# Source data

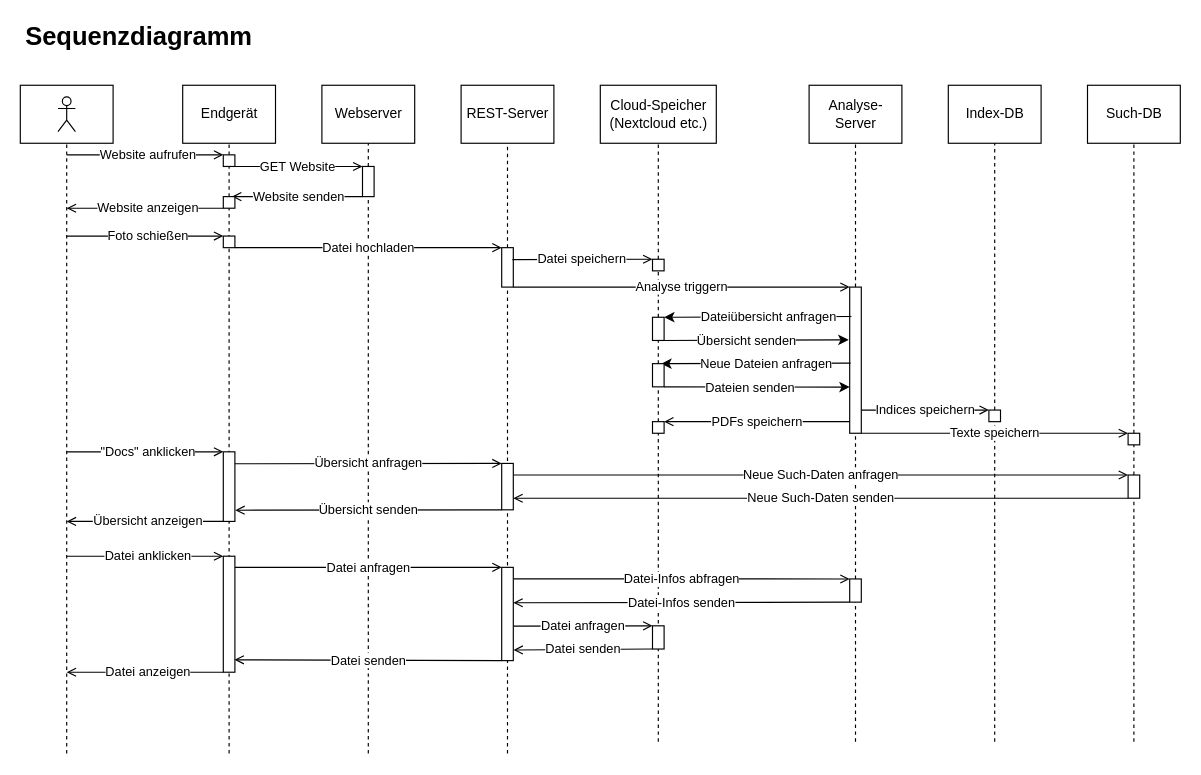
doc-ver/Doku keeps this draw.io diagram as page "Sequenzdiagramm" (2 of 3) of docs/Overview/resources/Diagramme/doc-ver_Diagramme.drawio. Above is the earlier version. Source tidied: cells renumbered, new cells numbered last; positions are measured from the earlier drawing's top-left corner, leaving out a move shared by most shapes. Both pictures are drawn from the tidied source at 116%, with x=0, y=0 at pixel (20, 20).
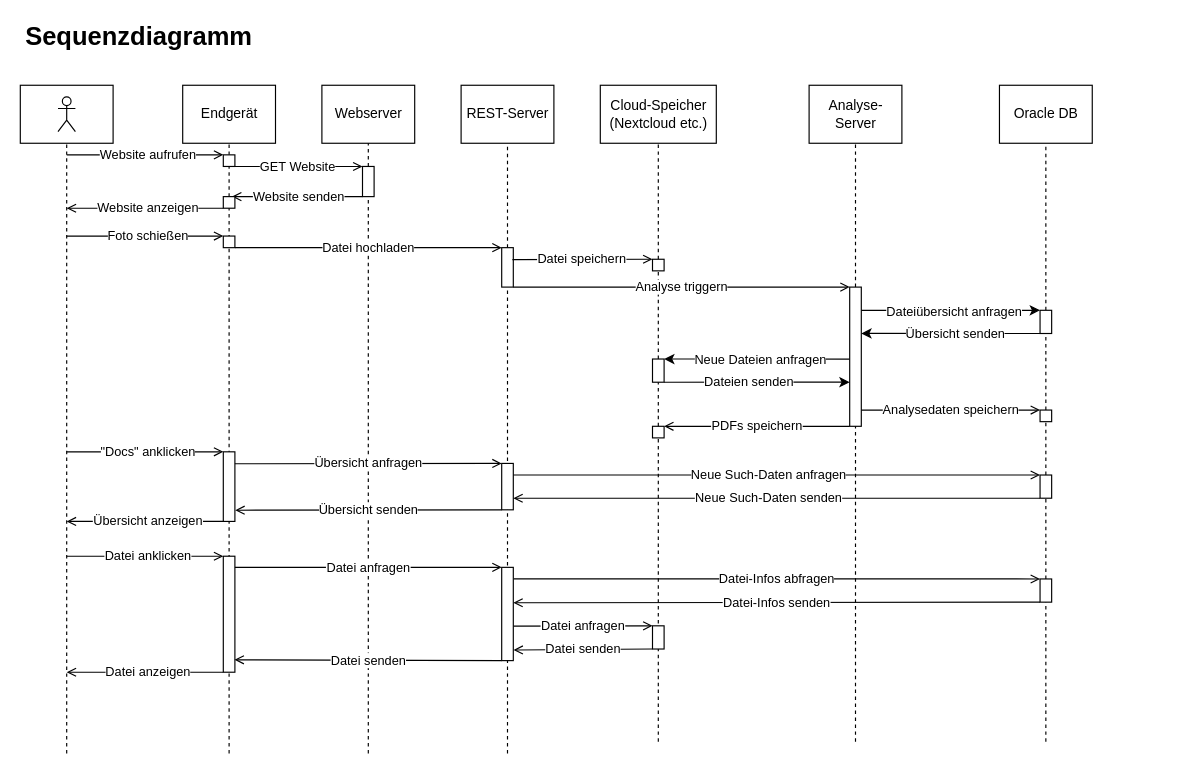
After the change.

Commit message (it also covers changes not shown here):
Sequenzdiagramm ueberarbeitet

Unchanged cells that the change refers to:
```xml
<mxCell id="28" style="rounded=0;whiteSpace=wrap;html=1;" parent="1" vertex="1">
  <mxGeometry x="545" y="206" width="10" height="10" as="geometry" />
</mxCell>
<mxCell id="63" style="rounded=0;whiteSpace=wrap;html=1;" parent="1" vertex="1">
  <mxGeometry x="415" y="382" width="10" height="40" as="geometry" />
</mxCell>
```

Change to the diagram source:
```diff
@@
-    <mxCell id="29" style="endArrow=none;dashed=1;html=1;strokeWidth=1;entryX=0.5;entryY=1;entryDx=0;entryDy=0;" parent="1" edge="1" source="35" target="28">
+    <mxCell id="29" style="endArrow=none;dashed=1;html=1;strokeWidth=1;entryX=0.5;entryY=1;entryDx=0;entryDy=0;exitX=0.5;exitY=0;exitDx=0;exitDy=0;" parent="1" edge="1" source="45" target="28">
       <mxGeometry relative="1" as="geometry" />
     </mxCell>
@@
     <mxCell id="33" style="rounded=0;whiteSpace=wrap;html=1;" parent="1" vertex="1">
-      <mxGeometry x="715" y="230" width="10" height="126" as="geometry" />
+      <mxGeometry x="715" y="230" width="10" height="120" as="geometry" />
     </mxCell>
-    <mxCell id="34" style="endArrow=none;dashed=1;html=1;entryX=0.5;entryY=1;entryDx=0;entryDy=0;rounded=1;strokeWidth=1;" parent="1" edge="1" source="76" target="33">
-      <mxGeometry relative="1" as="geometry" />
-    </mxCell>
-    <mxCell id="35" style="rounded=0;whiteSpace=wrap;html=1;" parent="1" vertex="1">
-      <mxGeometry x="545" y="256" width="10" height="20" as="geometry" />
-    </mxCell>
-    <mxCell id="36" style="endArrow=none;dashed=1;html=1;strokeWidth=1;entryX=0.5;entryY=1;entryDx=0;entryDy=0;" parent="1" edge="1" source="45" target="35">
-      <mxGeometry relative="1" as="geometry" />
-    </mxCell>
-    <mxCell id="37" style="endArrow=classic;html=1;strokeWidth=1;exitX=0.148;exitY=0.201;exitDx=0;exitDy=0;entryX=1;entryY=0;entryDx=0;entryDy=0;exitPerimeter=0;" parent="1" edge="1" source="33" target="35">
+    <mxCell id="37" style="endArrow=classic;html=1;strokeWidth=1;entryX=0;entryY=0;entryDx=0;entryDy=0;exitX=1;exitY=0.167;exitDx=0;exitDy=0;exitPerimeter=0;" parent="1" edge="1" source="33" target="86">
       <mxGeometry relative="1" as="geometry" />
     </mxCell>
     <mxCell id="38" value="Dateiübersicht anfragen" style="edgeLabel;html=1;align=center;verticalAlign=middle;" parent="37" vertex="1">
       <mxGeometry x="-0.14" y="3" relative="1" as="geometry">
-        <mxPoint x="-3.3" y="-3" as="offset" />
+        <mxPoint x="13.3" y="3" as="offset" />
       </mxGeometry>
     </mxCell>
-    <mxCell id="39" style="endArrow=classic;html=1;strokeWidth=1;exitX=0.75;exitY=1;exitDx=0;exitDy=0;entryX=-0.094;entryY=0.361;entryDx=0;entryDy=0;entryPerimeter=0;" parent="1" edge="1" source="35" target="33">
+    <mxCell id="39" style="endArrow=classic;html=1;strokeWidth=1;exitX=0;exitY=1;exitDx=0;exitDy=0;entryX=0.994;entryY=0.333;entryDx=0;entryDy=0;entryPerimeter=0;" parent="1" edge="1" source="86" target="33">
       <mxGeometry relative="1" as="geometry" />
     </mxCell>
     <mxCell id="40" value="Übersicht senden" style="edgeLabel;html=1;align=center;verticalAlign=middle;" parent="39" vertex="1">
       <mxGeometry x="-0.14" y="3" relative="1" as="geometry">
-        <mxPoint x="4.4" y="3" as="offset" />
+        <mxPoint x="-7.8" y="-3.1" as="offset" />
       </mxGeometry>
     </mxCell>
-    <mxCell id="41" style="endArrow=classic;html=1;strokeWidth=1;exitX=1;exitY=1;exitDx=0;exitDy=0;entryX=0.003;entryY=0.684;entryDx=0;entryDy=0;entryPerimeter=0;" parent="1" edge="1" source="45" target="33">
+    <mxCell id="41" style="endArrow=classic;html=1;strokeWidth=1;exitX=1;exitY=1;exitDx=0;exitDy=0;entryX=0;entryY=0.683;entryDx=0;entryDy=0;entryPerimeter=0;" parent="1" edge="1" source="45" target="33">
       <mxGeometry relative="1" as="geometry" />
     </mxCell>
     <mxCell id="42" value="Dateien senden" style="edgeLabel;html=1;align=center;verticalAlign=middle;" parent="41" vertex="1">
       <mxGeometry x="-0.14" y="3" relative="1" as="geometry">
-        <mxPoint x="4.4" y="3" as="offset" />
+        <mxPoint x="4" y="3" as="offset" />
       </mxGeometry>
     </mxCell>
-    <mxCell id="43" style="endArrow=classic;html=1;strokeWidth=1;entryX=0.75;entryY=0;entryDx=0;entryDy=0;exitX=0.084;exitY=0.52;exitDx=0;exitDy=0;exitPerimeter=0;" parent="1" edge="1" source="33" target="45">
+    <mxCell id="43" style="endArrow=classic;html=1;strokeWidth=1;entryX=1;entryY=0;entryDx=0;entryDy=0;exitX=-0.013;exitY=0.517;exitDx=0;exitDy=0;exitPerimeter=0;" parent="1" edge="1" source="33" target="45">
       <mxGeometry relative="1" as="geometry" />
     </mxCell>
     <mxCell id="44" value="Neue Dateien anfragen" style="edgeLabel;html=1;align=center;verticalAlign=middle;" parent="43" vertex="1">
       <mxGeometry x="-0.14" y="3" relative="1" as="geometry">
-        <mxPoint x="-3.3" y="-3" as="offset" />
+        <mxPoint x="-8.2" y="-3" as="offset" />
       </mxGeometry>
     </mxCell>
-    <mxCell id="45" style="rounded=0;whiteSpace=wrap;html=1;" parent="1" vertex="1">
-      <mxGeometry x="545" y="296" width="10" height="20" as="geometry" />
-    </mxCell>
-    <mxCell id="46" style="endArrow=none;dashed=1;html=1;strokeWidth=1;entryX=0.5;entryY=1;entryDx=0;entryDy=0;" parent="1" edge="1" source="57" target="45">
-      <mxGeometry relative="1" as="geometry" />
-    </mxCell>
-    <mxCell id="47" value="Index-DB" style="html=1;" parent="1" vertex="1">
-      <mxGeometry x="800" y="56" width="80" height="50" as="geometry" />
+    <mxCell id="47" value="Oracle DB" style="html=1;" parent="1" vertex="1">
+      <mxGeometry x="844.1" y="56" width="80" height="50" as="geometry" />
     </mxCell>
-    <mxCell id="48" style="endArrow=none;dashed=1;html=1;entryX=0.5;entryY=1;entryDx=0;entryDy=0;rounded=1;strokeWidth=1;" parent="1" edge="1" source="49" target="47">
+    <mxCell id="48" style="endArrow=none;dashed=1;html=1;entryX=0.5;entryY=1;entryDx=0;entryDy=0;rounded=1;strokeWidth=1;" parent="1" edge="1" source="86" target="47">
       <mxGeometry relative="1" as="geometry" />
     </mxCell>
     <mxCell id="49" style="rounded=0;whiteSpace=wrap;html=1;" parent="1" vertex="1">
-      <mxGeometry x="835" y="336" width="10" height="10" as="geometry" />
+      <mxGeometry x="879.1" y="336" width="10" height="10" as="geometry" />
     </mxCell>
-    <mxCell id="50" style="endArrow=none;dashed=1;html=1;entryX=0.5;entryY=1;entryDx=0;entryDy=0;rounded=1;strokeWidth=1;" parent="1" edge="1" target="49">
-      <mxGeometry relative="1" as="geometry">
-        <mxPoint x="840" y="622" as="sourcePoint" />
-      </mxGeometry>
+    <mxCell id="50" style="endArrow=none;dashed=1;html=1;entryX=0.5;entryY=1;entryDx=0;entryDy=0;rounded=1;strokeWidth=1;exitX=0.5;exitY=0;exitDx=0;exitDy=0;" parent="1" edge="1" source="65" target="49">
+      <mxGeometry relative="1" as="geometry" />
     </mxCell>
-    <mxCell id="51" value="Indices speichern" style="endArrow=open;html=1;strokeWidth=1;endFill=0;entryX=0;entryY=0;entryDx=0;entryDy=0;" parent="1" edge="1" target="49">
+    <mxCell id="51" value="Analysedaten speichern" style="endArrow=open;html=1;strokeWidth=1;endFill=0;entryX=0;entryY=0;entryDx=0;entryDy=0;" parent="1" edge="1" target="49">
       <mxGeometry relative="1" as="geometry">
         <mxPoint x="725" y="336" as="sourcePoint" />
       </mxGeometry>
     </mxCell>
-    <mxCell id="52" value="Such-DB" style="html=1;" parent="1" vertex="1">
-      <mxGeometry x="920" y="56" width="80" height="50" as="geometry" />
-    </mxCell>
-    <mxCell id="53" style="endArrow=none;dashed=1;html=1;entryX=0.5;entryY=1;entryDx=0;entryDy=0;rounded=1;strokeWidth=1;" parent="1" edge="1" source="54" target="52">
-      <mxGeometry relative="1" as="geometry" />
-    </mxCell>
-    <mxCell id="54" style="rounded=0;whiteSpace=wrap;html=1;" parent="1" vertex="1">
-      <mxGeometry x="955" y="356" width="10" height="10" as="geometry" />
-    </mxCell>
-    <mxCell id="55" style="endArrow=none;dashed=1;html=1;entryX=0.5;entryY=1;entryDx=0;entryDy=0;rounded=1;strokeWidth=1;" parent="1" edge="1" source="65" target="54">
-      <mxGeometry relative="1" as="geometry" />
-    </mxCell>
-    <mxCell id="56" value="Texte speichern" style="endArrow=open;html=1;strokeWidth=1;endFill=0;entryX=0;entryY=0;entryDx=0;entryDy=0;exitX=1;exitY=1;exitDx=0;exitDy=0;" parent="1" edge="1" source="33" target="54">
-      <mxGeometry relative="1" as="geometry" />
-    </mxCell>
     <mxCell id="57" style="rounded=0;whiteSpace=wrap;html=1;" parent="1" vertex="1">
-      <mxGeometry x="545" y="346" width="10" height="10" as="geometry" />
+      <mxGeometry x="545" y="350" width="10" height="10" as="geometry" />
     </mxCell>
@@
-    <mxCell id="59" value="PDFs speichern" style="endArrow=open;html=1;strokeWidth=1;endFill=0;entryX=1;entryY=0;entryDx=0;entryDy=0;" parent="1" edge="1" target="57">
-      <mxGeometry relative="1" as="geometry">
-        <mxPoint x="715" y="346" as="sourcePoint" />
-      </mxGeometry>
+    <mxCell id="59" value="PDFs speichern" style="endArrow=open;html=1;strokeWidth=1;endFill=0;entryX=1;entryY=0;entryDx=0;entryDy=0;exitX=0;exitY=1;exitDx=0;exitDy=0;" parent="1" edge="1" source="33" target="57">
+      <mxGeometry relative="1" as="geometry" />
     </mxCell>
@@
     <mxCell id="64" value="Neue Such-Daten anfragen" style="endArrow=open;html=1;strokeWidth=1;endFill=0;entryX=0;entryY=0;entryDx=0;entryDy=0;exitX=1;exitY=0.25;exitDx=0;exitDy=0;" parent="1" edge="1" source="63" target="65">
-      <mxGeometry relative="1" as="geometry" />
+      <mxGeometry x="-0.03" relative="1" as="geometry" />
     </mxCell>
-    <mxCell id="65" style="rounded=0;whiteSpace=wrap;html=1;" parent="1" vertex="1">
-      <mxGeometry x="955" y="392" width="10" height="20" as="geometry" />
-    </mxCell>
-    <mxCell id="66" style="endArrow=none;dashed=1;html=1;entryX=0.5;entryY=1;entryDx=0;entryDy=0;rounded=1;strokeWidth=1;" parent="1" edge="1" target="65">
-      <mxGeometry relative="1" as="geometry">
-        <mxPoint x="960" y="622" as="sourcePoint" />
-      </mxGeometry>
-    </mxCell>
     <mxCell id="67" value="Neue Such-Daten senden" style="endArrow=open;html=1;strokeWidth=1;endFill=0;entryX=1;entryY=0.75;entryDx=0;entryDy=0;exitX=0;exitY=1;exitDx=0;exitDy=0;" parent="1" edge="1" source="65" target="63">
-      <mxGeometry relative="1" as="geometry" />
+      <mxGeometry x="0.03" relative="1" as="geometry" />
     </mxCell>
@@
-    <mxCell id="76" style="rounded=0;whiteSpace=wrap;html=1;" parent="1" vertex="1">
-      <mxGeometry x="715" y="481.6" width="10" height="20" as="geometry" />
-    </mxCell>
-    <mxCell id="77" style="endArrow=none;dashed=1;html=1;entryX=0.5;entryY=1;entryDx=0;entryDy=0;rounded=1;strokeWidth=1;" parent="1" edge="1" target="76">
+    <mxCell id="77" style="endArrow=none;dashed=1;html=1;rounded=1;strokeWidth=1;entryX=0.5;entryY=1;entryDx=0;entryDy=0;" parent="1" edge="1" target="33">
       <mxGeometry relative="1" as="geometry">
         <mxPoint x="720" y="622" as="sourcePoint" />
       </mxGeometry>
     </mxCell>
@@
+    <mxCell id="65" style="rounded=0;whiteSpace=wrap;html=1;" parent="1" vertex="1">
+      <mxGeometry x="879.1" y="392" width="10" height="20" as="geometry" />
+    </mxCell>
+    <mxCell id="85" style="endArrow=none;dashed=1;html=1;entryX=0.5;entryY=1;entryDx=0;entryDy=0;rounded=1;strokeWidth=1;" parent="1" edge="1" source="76" target="65">
+      <mxGeometry relative="1" as="geometry" />
+    </mxCell>
+    <mxCell id="86" style="rounded=0;whiteSpace=wrap;html=1;" parent="1" vertex="1">
+      <mxGeometry x="879.1" y="250" width="10" height="20" as="geometry" />
+    </mxCell>
+    <mxCell id="87" style="endArrow=none;dashed=1;html=1;entryX=0.5;entryY=1;entryDx=0;entryDy=0;rounded=1;strokeWidth=1;exitX=0.5;exitY=0;exitDx=0;exitDy=0;" parent="1" edge="1" source="49" target="86">
+      <mxGeometry relative="1" as="geometry" />
+    </mxCell>
+    <mxCell id="76" style="rounded=0;whiteSpace=wrap;html=1;" parent="1" vertex="1">
+      <mxGeometry x="879.1" y="481.6" width="10" height="20" as="geometry" />
+    </mxCell>
+    <mxCell id="88" style="endArrow=none;dashed=1;html=1;entryX=0.5;entryY=1;entryDx=0;entryDy=0;rounded=1;strokeWidth=1;" parent="1" edge="1" target="76">
+      <mxGeometry relative="1" as="geometry">
+        <mxPoint x="884.1" y="622" as="sourcePoint" />
+      </mxGeometry>
+    </mxCell>
+    <mxCell id="45" style="rounded=0;whiteSpace=wrap;html=1;" parent="1" vertex="1">
+      <mxGeometry x="545" y="292" width="10" height="20" as="geometry" />
+    </mxCell>
+    <mxCell id="46" style="endArrow=none;dashed=1;html=1;strokeWidth=1;entryX=0.5;entryY=1;entryDx=0;entryDy=0;exitX=0.5;exitY=0;exitDx=0;exitDy=0;" parent="1" edge="1" source="57" target="45">
+      <mxGeometry relative="1" as="geometry" />
+    </mxCell>
```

# Task
Find and copy each line above holding "speichern".

# Result for this task
-    <mxCell id="51" value="Indices speichern" style="endArrow=open;html=1;strokeWidth=1;endFill=0;entryX=0;entryY=0;entryDx=0;entryDy=0;" parent="1" edge="1" target="49">
+    <mxCell id="51" value="Analysedaten speichern" style="endArrow=open;html=1;strokeWidth=1;endFill=0;entryX=0;entryY=0;entryDx=0;entryDy=0;" parent="1" edge="1" target="49">
-    <mxCell id="56" value="Texte speichern" style="endArrow=open;html=1;strokeWidth=1;endFill=0;entryX=0;entryY=0;entryDx=0;entryDy=0;exitX=1;exitY=1;exitDx=0;exitDy=0;" parent="1" edge="1" source="33" target="54">
-    <mxCell id="59" value="PDFs speichern" style="endArrow=open;html=1;strokeWidth=1;endFill=0;entryX=1;entryY=0;entryDx=0;entryDy=0;" parent="1" edge="1" target="57">
+    <mxCell id="59" value="PDFs speichern" style="endArrow=open;html=1;strokeWidth=1;endFill=0;entryX=1;entryY=0;entryDx=0;entryDy=0;exitX=0;exitY=1;exitDx=0;exitDy=0;" parent="1" edge="1" source="33" target="57">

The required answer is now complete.